“There is the issue of how Do Kwon marketed Terra and how he used user funds during and after the collapse. If there had been good regulation before and during the collapse, some of it would have involved more messaging clear about the risks involved in investing money in unproven technology. I think many investors may not have been aware of the risks.”

He added that the Terra debacle set a precedent for decentralized financial peers and crypto investors to be more transparent, and that “regulations will be put in place to ensure that consumers and investors are not affected by poor practices.”

A “Balance Moment” for Algorithmic Stablecoins

The Terra stablecoin project is somewhat reminiscent of the fate of Facebook’s Libra stablecoin project, now Meta, which was later renamed Diem. The social media giant got involved in the crypto space in 2019 when it announced plans to launch a universal stablecoin, the adoption of which would have boosted Facebook’s line of social messaging apps and services, like Instagram and Whatsapp.
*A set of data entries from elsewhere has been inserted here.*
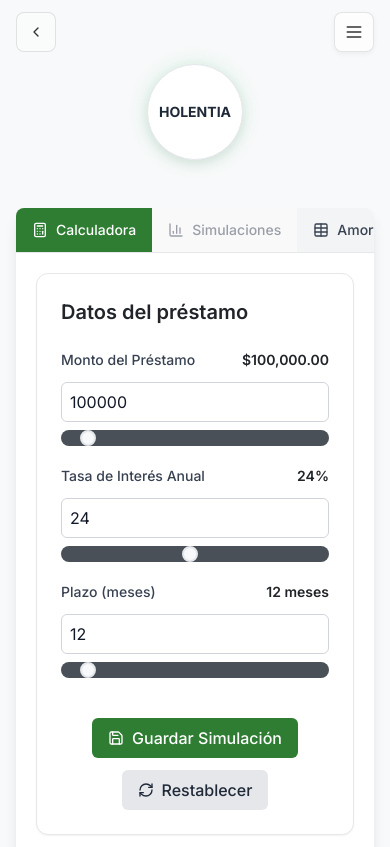
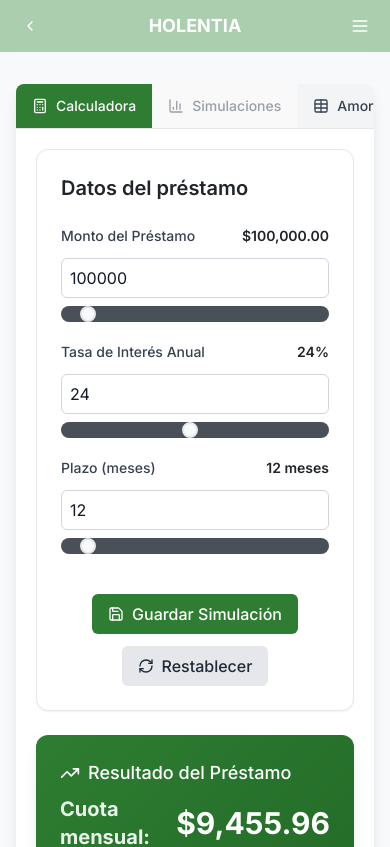
Before and after one commit to daurydicaprio/holentia-app, a Next.js app: page /calculadora-prestamo in a window 390 px wide. Shown: the top 847 px of the page. Built offline with nearby package versions, Linux system fonts and the light colour scheme.

Commit message:
feat: simplify mobile header with compact design
Implement rectangular mobile header with adapted logo and buttons.

Co-authored-by: Daury DiCaprio <67611334+daurydicaprio@users.noreply.github.com>

```diff
--- a/components/common/header/unified-header.tsx
+++ b/components/common/header/unified-header.tsx
@@ -9,6 +9,7 @@ import { useHapticFeedback } from "@/hooks/use-haptic-feedback"
 import { sectionsData } from "@/lib/data"
 import MenuButton from "@/components/common/menu-button/menu-button"
 import Logo from "@/components/common/logo/logo"
+import Link from "next/link"
 
 interface UnifiedHeaderProps {
   section?: string | null
@@ -62,14 +63,18 @@ export default function UnifiedHeader({ section }: UnifiedHeaderProps) {
 
   // Determinar los estilos basados en la sección
   let sectionColor = "#3B82F6" // Color azul por defecto
+  let headerBgColor = "rgba(59, 130, 246, 0.4)" // Color azul con 40% de transparencia
 
   // Actualizar los colores basados en la sección
   if (toolSection === "mente") {
     sectionColor = "#1976d2" // Color mente
+    headerBgColor = "rgba(25, 118, 210, 0.4)" // Color mente con 40% de transparencia
   } else if (toolSection === "cuerpo") {
     sectionColor = "#ffa000" // Color cuerpo
+    headerBgColor = "rgba(255, 160, 0, 0.4)" // Color cuerpo con 40% de transparencia
   } else if (toolSection === "finanzas") {
     sectionColor = "#388e3c" // Color finanzas
+    headerBgColor = "rgba(56, 142, 60, 0.4)" // Color finanzas con 40% de transparencia
   }
 
   const handleBackClick = () => {
@@ -87,37 +92,37 @@ export default function UnifiedHeader({ section }: UnifiedHeaderProps) {
 
   if (!mounted) return null
 
-  // Header para páginas de herramientas en móvil
+  // Header compacto para páginas de herramientas en móvil
   if (isMobile && isToolPage) {
     return (
-      <div className="relative">
-        {/* Barra superior con botones en extremos opuestos */}
-        <div className="flex justify-between items-center px-4 py-3">
+      <header
+        className="sticky top-0 z-50 w-full"
+        style={{
+          backgroundColor: headerBgColor,
+          backdropFilter: "blur(8px)",
+          WebkitBackdropFilter: "blur(8px)",
+        }}
+      >
+        <div className="flex items-center justify-between px-3 py-2">
+          {/* Botón volver */}
           <Button
-            variant="outline"
-            size="sm"
+            variant="ghost"
+            size="icon"
             onClick={handleBackClick}
-            style={{
-              backgroundColor: "rgba(255, 255, 255, 0.3)",
-              borderColor: isDark ? "rgba(255, 255, 255, 0.2)" : "rgba(0, 0, 0, 0.1)",
-              color: isDark ? "#ffffff" : "#333333",
-              height: "40px",
-              width: "40px",
-              borderRadius: "8px", // Cuadrado con bordes redondeados
-            }}
-            className="flex items-center justify-center hover:bg-white/40 active:scale-95"
+            className="h-9 w-9 p-0 flex items-center justify-center text-white hover:bg-white/20 active:bg-white/30"
           >
             <ChevronLeft className="h-5 w-5" />
           </Button>
 
-          <MenuButton section={toolSection} isSquare={true} />
+          {/* Logo adaptado */}
+          <Link href="/" className="flex items-center justify-center" onClick={() => triggerHapticFeedback("light")}>
+            <span className="font-bold text-lg text-white">HOLENTIA</span>
+          </Link>
+
+          {/* Botón menú */}
+          <MenuButton section={toolSection} isSquare={true} isCompact={true} />
         </div>
-
-        {/* Logo centrado debajo de la barra de navegación */}
-        <div className="flex justify-center mb-4">
-          <Logo section={toolSection} size="md" />
-        </div>
-      </div>
+      </header>
     )
   }
 
--- a/components/common/menu-button/menu-button.tsx
+++ b/components/common/menu-button/menu-button.tsx
@@ -11,9 +11,10 @@ import { motion, AnimatePresence } from "framer-motion"
 interface MenuButtonProps {
   section?: string | null
   isSquare?: boolean
+  isCompact?: boolean
 }
 
-export default function MenuButton({ section, isSquare = false }: MenuButtonProps) {
+export default function MenuButton({ section, isSquare = false, isCompact = false }: MenuButtonProps) {
   const [isMenuOpen, setIsMenuOpen] = useState(false)
   const { setTheme, resolvedTheme } = useTheme()
   const pathname = usePathname()
@@ -111,20 +112,28 @@ export default function MenuButton({ section, isSquare = false }: MenuButtonProp
 
   // Estilos para el botón según el contexto
   const buttonStyle = {
-    backgroundColor: isToolPage
-      ? "rgba(255, 255, 255, 0.3)"
-      : isDark
-        ? "rgba(30, 30, 30, 0.7)"
-        : "rgba(255, 255, 255, 0.7)",
-    color: isToolPage ? "#ffffff" : isDark ? "#ffffff" : "#333333",
-    boxShadow: isMenuOpen ? `0 0 0 2px ${accentColor}, 0 4px 8px rgba(0, 0, 0, 0.1)` : "0 2px 5px rgba(0, 0, 0, 0.05)",
-    border: `1px solid ${isMenuOpen ? accentColor : isDark ? "rgba(255, 255, 255, 0.2)" : "rgba(0, 0, 0, 0.1)"}`,
+    backgroundColor: isCompact
+      ? "transparent"
+      : isToolPage
+        ? "rgba(255, 255, 255, 0.3)"
+        : isDark
+          ? "rgba(30, 30, 30, 0.7)"
+          : "rgba(255, 255, 255, 0.7)",
+    color: isCompact ? "#ffffff" : isToolPage ? "#ffffff" : isDark ? "#ffffff" : "#333333",
+    boxShadow: isCompact
+      ? "none"
+      : isMenuOpen
+        ? `0 0 0 2px ${accentColor}, 0 4px 8px rgba(0, 0, 0, 0.1)`
+        : "0 2px 5px rgba(0, 0, 0, 0.05)",
+    border: isCompact
+      ? "none"
+      : `1px solid ${isMenuOpen ? accentColor : isDark ? "rgba(255, 255, 255, 0.2)" : "rgba(0, 0, 0, 0.1)"}`,
     display: "flex",
     alignItems: "center",
     justifyContent: "center",
     borderRadius: isSquare ? "8px" : "9999px", // Cuadrado con bordes redondeados o círculo
-    width: "40px",
-    height: "40px",
+    width: isCompact ? "36px" : "40px",
+    height: isCompact ? "36px" : "40px",
   }
 
   return (
```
The stablecoin was to be pegged to the value of a basket of fiat currencies including the US dollar, the British pound, the euro, the Japanese yen, the Singapore dollar and some generally considered short-term assets cash equivalents.

Facebook registered the project in Switzerland and hoped to avoid regulatory oversight from several nations, but to no avail. Facebook faced immediate pushback from regulators around the world and founder Mark Zukerberg even faced several congressional hearings on the same. The name change to Diem didn’t help his cause much, and the project was eventually shut down at the end of January 2022.

Like the ill-fated Diem/Libra venture, the disintegration of Terra’s $40 billion ecosystems forced regulators to take an interest in the nascent industry and even forced several regulatory changes.

Just as Libra forced regulators to wake up to the reality of private entities issuing money in the digital age, Terra has made lawmakers take a closer look at who can issue a stablecoin, opening the door to for banks and other financial institutions to get involved in the nascent. crypto market

Dion Guillaume, global head of communications at crypto exchange platform Gate.io, told Cointelegraph that Terra was a stress test that could benefit the industry:

“It was a big stress test, no doubt. However, I think this will eventually get better. On the one hand, crypto users should know that when someone offers you crazy high returns, there is something fishy about background. In addition, projects must know how to prioritize long-term goals over short-term pleasure. For example, many analysts have pointed out the flaws of Terra’s UST stablecoin, which is that it is impossible to create a decentralized stablecoin and capital-efficient, but users continued to use Terra and projects continued to build on it. We hope the industry will learn a lesson from this setback.”

Jason P. Allegrante, chief legal and compliance officer at Fireblocks, explained that, much like what Diem did for regulators, Terra’s failure has accelerated Congress’s drafting of a promising bipartisan bill. He told Cointelegraph:

“We can see in hindsight that he accelerated the writing of a very promising bipartisan bill in Congress, which will introduce stablecoin legislation, significantly normalizing the industry in the process. It is not only a direct response to the collapse of Terra , but the impact will be transformative, providing clarity on the regulatory classifications of stablecoins, in what quantity and quality they must be reserved, how they will be backed by other assets, etc.

He added that Terra’s implosion experience will trigger innovation in true stablecoin products and ultimately “drive more organizations and individuals to invest in cryptocurrencies and related technologies in the coming years.”

The collapse of Terra may have caused crypto contagion, but it created a starting point for the stablecoin industry. It has forced policymakers to look at the bigger picture and find better ways to protect consumers. It has also raised the interest of policy makers in the diverse and complex nature of the industry and made them realize that a common policy will not work for the whole industry.